Fajita is an American Spanish diminutive of faja ‘band, strip,’ from Latin fascia ‘band, bandage,’ which is the source of fascism. Would Mussolini have liked fajitas?
And falafel is from Arabic fala:fil, no surprise there, but that’s the plural of filfil ‘pepper.’ I had no idea.


Mark Liberman of Language Log has an enjoyably discursive post on the use and misuse of the word fakir, properly ‘a Muslim religious mendicant’ (it’s from Arabic faqi:r ‘poor’) but with an extended meaning ‘Hindu ascetic or religious mendicant, especially one who performs feats of magic or endurance’ (in the words of the AHD definition); when I asked my wife what image she associated with the word, she said “a guy lying on a bed of nails,” which fits the second sense exactly and I think would be the most common answer if you took a poll.
But Mark seems to think the meaning has been broadened even farther, to overlap with faker; his entry begins:

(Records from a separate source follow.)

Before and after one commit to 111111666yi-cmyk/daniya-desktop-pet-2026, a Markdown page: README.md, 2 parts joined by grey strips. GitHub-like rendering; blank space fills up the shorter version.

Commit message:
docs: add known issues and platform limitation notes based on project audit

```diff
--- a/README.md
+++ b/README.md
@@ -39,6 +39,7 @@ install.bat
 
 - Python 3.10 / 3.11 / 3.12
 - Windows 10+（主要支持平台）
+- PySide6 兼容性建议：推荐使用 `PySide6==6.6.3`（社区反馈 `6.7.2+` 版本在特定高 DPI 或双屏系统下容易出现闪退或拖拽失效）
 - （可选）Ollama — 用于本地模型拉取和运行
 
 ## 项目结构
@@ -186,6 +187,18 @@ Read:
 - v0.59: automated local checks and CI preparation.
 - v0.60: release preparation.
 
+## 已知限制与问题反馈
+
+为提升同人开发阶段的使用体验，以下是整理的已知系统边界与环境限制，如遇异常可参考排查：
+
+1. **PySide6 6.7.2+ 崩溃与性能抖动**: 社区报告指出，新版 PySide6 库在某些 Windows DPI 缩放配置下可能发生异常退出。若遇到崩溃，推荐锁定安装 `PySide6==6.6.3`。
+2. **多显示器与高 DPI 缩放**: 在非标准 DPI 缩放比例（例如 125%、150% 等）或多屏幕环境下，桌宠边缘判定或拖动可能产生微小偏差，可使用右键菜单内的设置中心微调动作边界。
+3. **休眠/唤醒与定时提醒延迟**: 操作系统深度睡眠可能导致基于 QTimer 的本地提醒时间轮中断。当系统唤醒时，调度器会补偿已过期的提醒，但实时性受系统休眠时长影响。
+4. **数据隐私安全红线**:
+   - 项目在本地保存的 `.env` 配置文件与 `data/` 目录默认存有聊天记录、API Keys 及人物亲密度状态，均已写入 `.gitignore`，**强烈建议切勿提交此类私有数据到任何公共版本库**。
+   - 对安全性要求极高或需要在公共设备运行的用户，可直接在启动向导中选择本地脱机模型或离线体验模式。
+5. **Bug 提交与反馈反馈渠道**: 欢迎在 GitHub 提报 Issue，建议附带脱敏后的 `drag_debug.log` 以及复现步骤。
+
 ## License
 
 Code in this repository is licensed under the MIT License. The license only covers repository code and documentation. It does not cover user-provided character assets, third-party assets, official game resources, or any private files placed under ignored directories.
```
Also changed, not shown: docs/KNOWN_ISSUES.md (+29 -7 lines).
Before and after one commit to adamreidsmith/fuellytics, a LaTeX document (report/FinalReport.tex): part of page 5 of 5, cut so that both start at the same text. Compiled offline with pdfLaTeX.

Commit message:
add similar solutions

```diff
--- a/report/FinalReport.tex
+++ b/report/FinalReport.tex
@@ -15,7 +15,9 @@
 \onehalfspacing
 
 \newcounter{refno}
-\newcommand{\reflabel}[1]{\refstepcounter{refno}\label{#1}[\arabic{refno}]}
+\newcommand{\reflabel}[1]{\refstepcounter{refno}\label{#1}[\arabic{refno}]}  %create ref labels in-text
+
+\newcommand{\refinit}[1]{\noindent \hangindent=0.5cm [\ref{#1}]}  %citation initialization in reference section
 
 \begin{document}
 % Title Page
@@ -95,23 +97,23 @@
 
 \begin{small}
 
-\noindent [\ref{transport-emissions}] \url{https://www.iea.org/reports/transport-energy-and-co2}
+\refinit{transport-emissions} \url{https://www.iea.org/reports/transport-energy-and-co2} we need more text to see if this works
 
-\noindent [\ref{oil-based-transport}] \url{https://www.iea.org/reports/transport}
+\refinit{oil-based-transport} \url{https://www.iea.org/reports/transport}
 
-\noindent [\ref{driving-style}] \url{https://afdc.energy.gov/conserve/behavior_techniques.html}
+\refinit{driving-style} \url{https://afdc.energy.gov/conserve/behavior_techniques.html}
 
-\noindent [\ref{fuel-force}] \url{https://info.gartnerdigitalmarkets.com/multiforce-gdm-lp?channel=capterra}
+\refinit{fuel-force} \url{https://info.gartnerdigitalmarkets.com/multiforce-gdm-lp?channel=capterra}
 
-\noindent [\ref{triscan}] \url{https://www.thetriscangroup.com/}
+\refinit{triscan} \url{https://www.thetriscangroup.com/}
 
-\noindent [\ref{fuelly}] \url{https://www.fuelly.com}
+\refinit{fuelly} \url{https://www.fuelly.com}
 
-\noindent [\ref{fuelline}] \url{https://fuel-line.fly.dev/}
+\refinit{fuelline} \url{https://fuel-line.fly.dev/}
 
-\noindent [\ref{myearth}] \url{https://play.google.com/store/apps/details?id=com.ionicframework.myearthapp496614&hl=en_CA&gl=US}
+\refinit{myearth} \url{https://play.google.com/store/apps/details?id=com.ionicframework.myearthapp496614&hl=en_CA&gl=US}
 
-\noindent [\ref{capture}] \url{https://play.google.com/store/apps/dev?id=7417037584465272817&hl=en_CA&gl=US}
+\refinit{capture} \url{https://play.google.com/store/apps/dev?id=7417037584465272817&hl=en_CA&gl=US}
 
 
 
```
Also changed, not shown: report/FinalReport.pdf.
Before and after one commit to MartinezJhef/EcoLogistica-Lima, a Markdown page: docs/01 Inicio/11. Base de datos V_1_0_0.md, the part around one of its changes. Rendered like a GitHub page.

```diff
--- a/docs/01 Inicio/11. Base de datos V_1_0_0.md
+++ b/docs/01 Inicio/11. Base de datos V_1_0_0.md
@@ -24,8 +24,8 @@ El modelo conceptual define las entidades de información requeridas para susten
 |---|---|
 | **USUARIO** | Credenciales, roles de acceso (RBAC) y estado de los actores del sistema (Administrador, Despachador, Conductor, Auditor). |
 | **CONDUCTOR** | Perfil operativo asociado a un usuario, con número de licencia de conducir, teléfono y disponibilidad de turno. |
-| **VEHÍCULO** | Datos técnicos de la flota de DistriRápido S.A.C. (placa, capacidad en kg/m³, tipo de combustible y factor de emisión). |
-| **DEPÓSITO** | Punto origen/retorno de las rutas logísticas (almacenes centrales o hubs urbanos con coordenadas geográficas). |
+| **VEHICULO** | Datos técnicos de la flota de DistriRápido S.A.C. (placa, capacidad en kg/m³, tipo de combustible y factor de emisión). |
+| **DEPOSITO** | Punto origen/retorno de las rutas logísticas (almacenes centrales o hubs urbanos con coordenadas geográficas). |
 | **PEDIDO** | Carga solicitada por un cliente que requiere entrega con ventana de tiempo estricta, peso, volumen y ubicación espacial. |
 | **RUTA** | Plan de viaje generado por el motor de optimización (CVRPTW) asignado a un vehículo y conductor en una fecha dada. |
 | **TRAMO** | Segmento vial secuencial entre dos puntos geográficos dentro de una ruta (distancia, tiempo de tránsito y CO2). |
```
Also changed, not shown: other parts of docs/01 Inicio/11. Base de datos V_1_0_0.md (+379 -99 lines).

In connection with a post on Thomas Jefferson’s attempt to learn Gaelic, I read an interesting paper by Jack Lynch entitled “Authorizing Ossian”, in which he calls James MacPherson “history’s most perfidious literary fakir”. Lynch is being unfair to fakirs — though in a characteristically American way. Fakirs were not fakers, before a series of 19th-century American shifts of meaning.

After an excursus on Edmund Wilson, he goes on: “Wilson was reflecting a common usage that arose out of the American spiritualism craze of the 19th century…” The implication, it seems to me, is that ‘faker’ is not just an occasional misuse but a common US meaning, and I don’t agree. It’s certainly an easy mistake to make, and I’m sure one could come up with more citations than the OED’s four, but I would interpret each as an individual confusion rather than a feature of American English. But I’ll throw the floor open for discussion; my awareness of the Arabic and of the Indian use may be blinding me to vox populi. (I’ll add also that it’s possible the word is a simple typo in the online paper.)